**Your task**
Go through the data below and copy each line where the word "whiteSpace" occurs.

**Material provided**
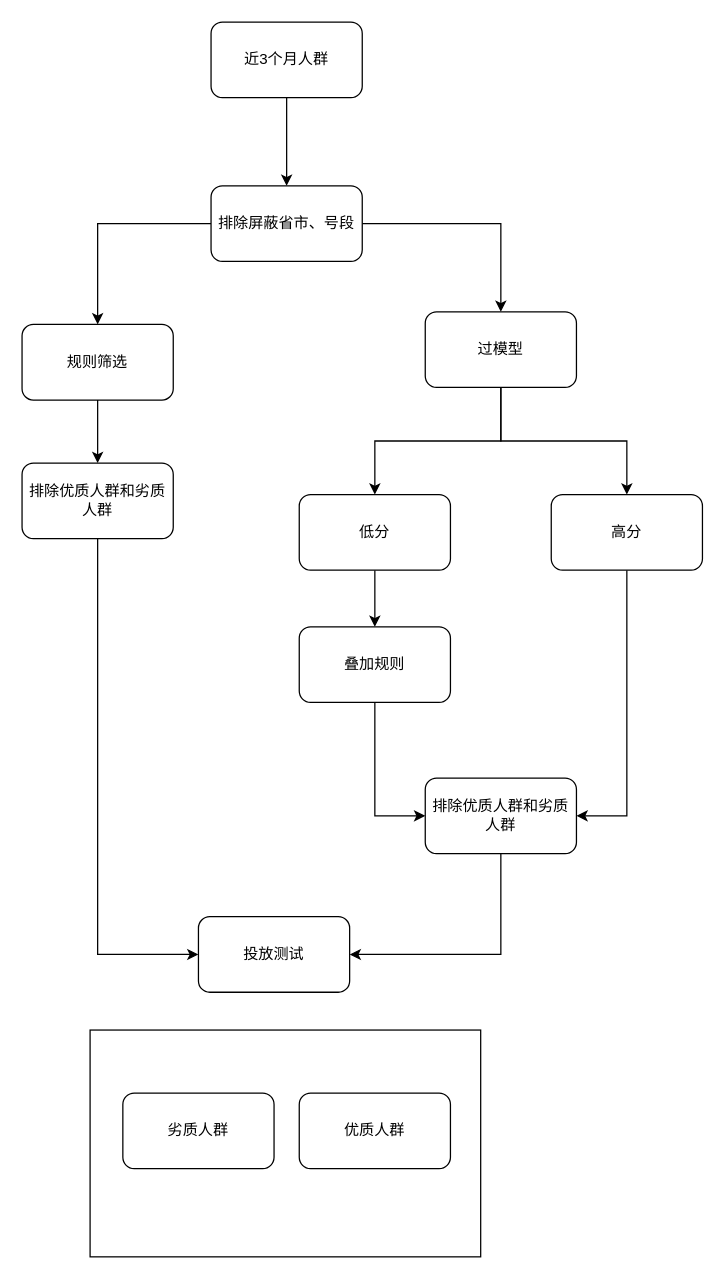
This is 洋钱罐效果优化.drawio from ashengtx/drawio, a draw.io file, before an edit. Source tidied: cells renumbered, new cells numbered last; positions are measured from the earlier drawing's top-left corner, leaving out a move shared by most shapes. Both pictures are drawn from the tidied source at 126%, with x=0, y=0 at pixel (21, 21).
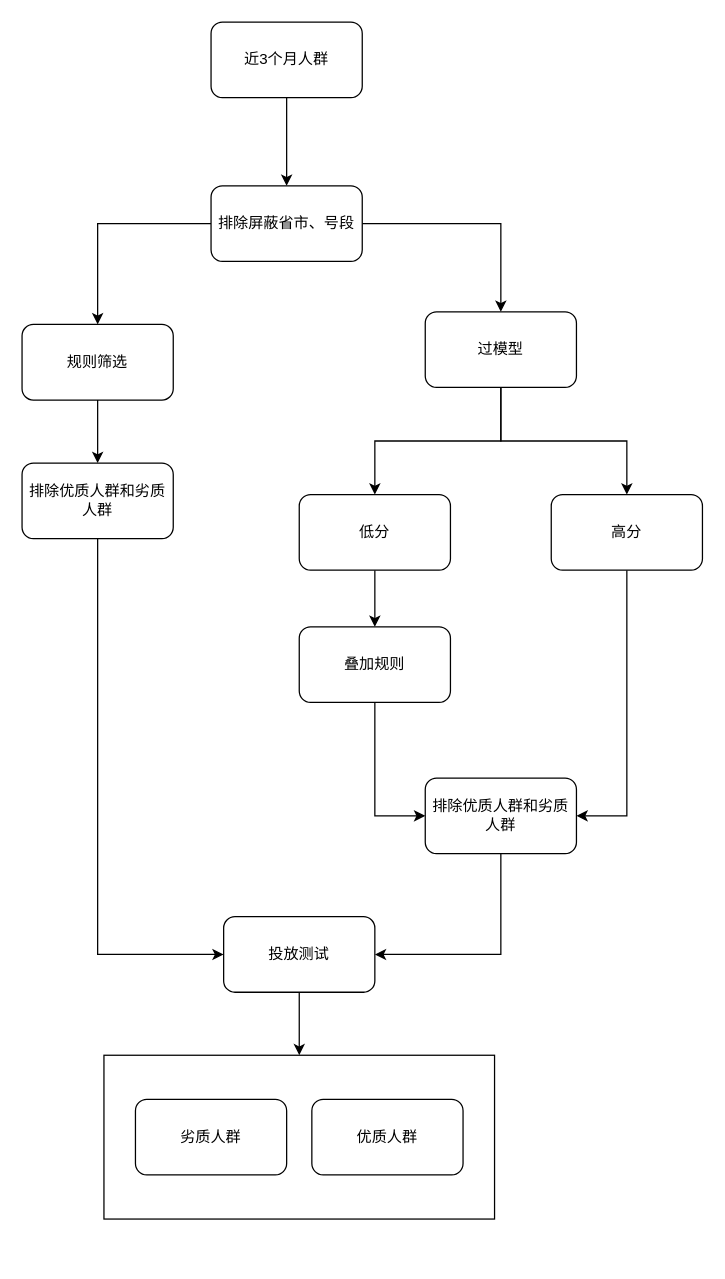
The same diagram, later.

Commit message:
Update 洋钱罐效果优化.drawio

Change to the diagram source:
```diff
@@
     <mxCell id="2" style="rounded=0;whiteSpace=wrap;html=1;" parent="1" vertex="1">
-      <mxGeometry x="54" y="800" width="310" height="180" as="geometry" />
+      <mxGeometry x="65" y="820" width="310" height="130" as="geometry" />
     </mxCell>
@@
+    <mxCell id="26" style="edgeStyle=orthogonalEdgeStyle;rounded=0;jettySize=auto;html=1;entryX=0.5;entryY=0;entryDx=0;entryDy=0;" parent="1" edge="1" source="13" target="2">
+      <mxGeometry relative="1" as="geometry" />
+    </mxCell>
     <mxCell id="13" value="投放测试" style="rounded=1;whiteSpace=wrap;html=1;" parent="1" vertex="1">
-      <mxGeometry x="140" y="710" width="120" height="60" as="geometry" />
+      <mxGeometry x="160" y="710" width="120" height="60" as="geometry" />
     </mxCell>
@@
     <mxCell id="24" value="优质人群" style="rounded=1;whiteSpace=wrap;html=1;" parent="1" vertex="1">
-      <mxGeometry x="220" y="850" width="120" height="60" as="geometry" />
+      <mxGeometry x="230" y="855" width="120" height="60" as="geometry" />
     </mxCell>
     <mxCell id="25" value="劣质人群" style="rounded=1;whiteSpace=wrap;html=1;" parent="1" vertex="1">
-      <mxGeometry x="80" y="850" width="120" height="60" as="geometry" />
+      <mxGeometry x="90" y="855" width="120" height="60" as="geometry" />
     </mxCell>
```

**Response**
     <mxCell id="2" style="rounded=0;whiteSpace=wrap;html=1;" parent="1" vertex="1">
     <mxCell id="13" value="投放测试" style="rounded=1;whiteSpace=wrap;html=1;" parent="1" vertex="1">
     <mxCell id="24" value="优质人群" style="rounded=1;whiteSpace=wrap;html=1;" parent="1" vertex="1">
     <mxCell id="25" value="劣质人群" style="rounded=1;whiteSpace=wrap;html=1;" parent="1" vertex="1">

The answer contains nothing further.